Before-and-after change data:

= = =

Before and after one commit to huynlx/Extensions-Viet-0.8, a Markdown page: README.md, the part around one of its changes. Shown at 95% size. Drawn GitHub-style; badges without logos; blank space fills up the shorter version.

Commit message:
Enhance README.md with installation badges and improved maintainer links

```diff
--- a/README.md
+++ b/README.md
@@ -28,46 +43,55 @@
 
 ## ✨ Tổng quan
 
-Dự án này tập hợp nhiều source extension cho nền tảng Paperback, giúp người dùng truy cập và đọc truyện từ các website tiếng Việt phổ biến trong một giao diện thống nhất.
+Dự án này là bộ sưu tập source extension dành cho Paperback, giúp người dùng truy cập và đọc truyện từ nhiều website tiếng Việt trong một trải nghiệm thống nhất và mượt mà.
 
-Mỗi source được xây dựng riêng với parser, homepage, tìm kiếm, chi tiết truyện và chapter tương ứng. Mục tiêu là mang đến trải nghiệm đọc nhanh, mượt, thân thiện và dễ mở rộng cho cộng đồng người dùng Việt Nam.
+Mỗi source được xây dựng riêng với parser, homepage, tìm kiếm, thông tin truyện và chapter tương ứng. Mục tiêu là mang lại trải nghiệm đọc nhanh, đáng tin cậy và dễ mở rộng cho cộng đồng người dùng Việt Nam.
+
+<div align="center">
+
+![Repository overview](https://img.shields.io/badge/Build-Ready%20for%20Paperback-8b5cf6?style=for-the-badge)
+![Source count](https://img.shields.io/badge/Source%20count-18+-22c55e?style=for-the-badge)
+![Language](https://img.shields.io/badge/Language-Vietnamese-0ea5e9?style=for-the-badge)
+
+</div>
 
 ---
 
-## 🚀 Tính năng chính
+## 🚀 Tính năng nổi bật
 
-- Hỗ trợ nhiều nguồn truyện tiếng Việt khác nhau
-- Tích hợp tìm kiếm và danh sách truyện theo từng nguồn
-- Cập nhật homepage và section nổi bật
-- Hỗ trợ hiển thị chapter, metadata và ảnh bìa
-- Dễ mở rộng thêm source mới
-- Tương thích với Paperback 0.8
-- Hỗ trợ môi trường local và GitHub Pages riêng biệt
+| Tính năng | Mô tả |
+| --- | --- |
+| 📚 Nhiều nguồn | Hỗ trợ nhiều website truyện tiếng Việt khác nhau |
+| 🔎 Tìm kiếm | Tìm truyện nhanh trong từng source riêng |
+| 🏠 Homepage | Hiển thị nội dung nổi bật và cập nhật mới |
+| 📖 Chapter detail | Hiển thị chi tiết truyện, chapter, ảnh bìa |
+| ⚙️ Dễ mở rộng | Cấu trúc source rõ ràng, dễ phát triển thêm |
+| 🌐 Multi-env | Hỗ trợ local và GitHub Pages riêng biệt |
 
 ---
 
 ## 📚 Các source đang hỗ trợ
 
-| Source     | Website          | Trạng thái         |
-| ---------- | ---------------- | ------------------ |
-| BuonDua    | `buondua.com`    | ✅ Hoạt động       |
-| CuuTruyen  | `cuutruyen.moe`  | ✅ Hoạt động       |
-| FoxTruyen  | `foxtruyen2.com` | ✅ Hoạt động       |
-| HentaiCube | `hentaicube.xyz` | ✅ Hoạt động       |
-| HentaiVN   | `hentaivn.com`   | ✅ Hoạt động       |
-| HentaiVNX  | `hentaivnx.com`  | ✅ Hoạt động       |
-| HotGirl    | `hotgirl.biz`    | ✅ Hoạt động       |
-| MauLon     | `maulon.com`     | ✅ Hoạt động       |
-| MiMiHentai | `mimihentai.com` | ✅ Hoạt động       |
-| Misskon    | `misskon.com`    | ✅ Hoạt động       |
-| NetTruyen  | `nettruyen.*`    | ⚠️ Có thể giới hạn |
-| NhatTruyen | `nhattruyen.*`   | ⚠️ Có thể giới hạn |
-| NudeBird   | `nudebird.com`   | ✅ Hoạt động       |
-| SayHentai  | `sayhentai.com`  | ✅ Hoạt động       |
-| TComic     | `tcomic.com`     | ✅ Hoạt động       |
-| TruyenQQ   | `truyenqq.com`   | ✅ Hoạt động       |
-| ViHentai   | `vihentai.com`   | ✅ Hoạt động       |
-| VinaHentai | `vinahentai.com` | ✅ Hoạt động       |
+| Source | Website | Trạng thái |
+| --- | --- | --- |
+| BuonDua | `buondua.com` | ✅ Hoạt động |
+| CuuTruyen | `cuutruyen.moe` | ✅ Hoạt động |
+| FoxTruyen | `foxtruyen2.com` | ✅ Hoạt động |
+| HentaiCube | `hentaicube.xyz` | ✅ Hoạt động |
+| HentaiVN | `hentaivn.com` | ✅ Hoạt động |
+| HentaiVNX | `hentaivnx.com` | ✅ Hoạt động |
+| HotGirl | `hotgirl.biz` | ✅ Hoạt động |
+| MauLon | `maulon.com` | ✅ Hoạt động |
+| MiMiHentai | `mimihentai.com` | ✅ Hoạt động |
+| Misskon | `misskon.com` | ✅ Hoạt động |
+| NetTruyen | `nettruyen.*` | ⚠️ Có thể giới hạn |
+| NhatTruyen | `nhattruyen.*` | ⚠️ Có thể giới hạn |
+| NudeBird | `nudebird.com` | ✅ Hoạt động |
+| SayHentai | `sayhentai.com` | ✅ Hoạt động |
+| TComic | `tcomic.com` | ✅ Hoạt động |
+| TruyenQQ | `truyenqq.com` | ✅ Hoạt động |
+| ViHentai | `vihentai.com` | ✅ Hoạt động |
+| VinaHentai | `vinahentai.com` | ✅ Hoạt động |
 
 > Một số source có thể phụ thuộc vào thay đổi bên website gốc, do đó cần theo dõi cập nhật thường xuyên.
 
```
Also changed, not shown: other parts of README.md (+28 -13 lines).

= = =

Task to complete:
Only a number should be given: the count of lines above that contain the word "https".

Answer:
3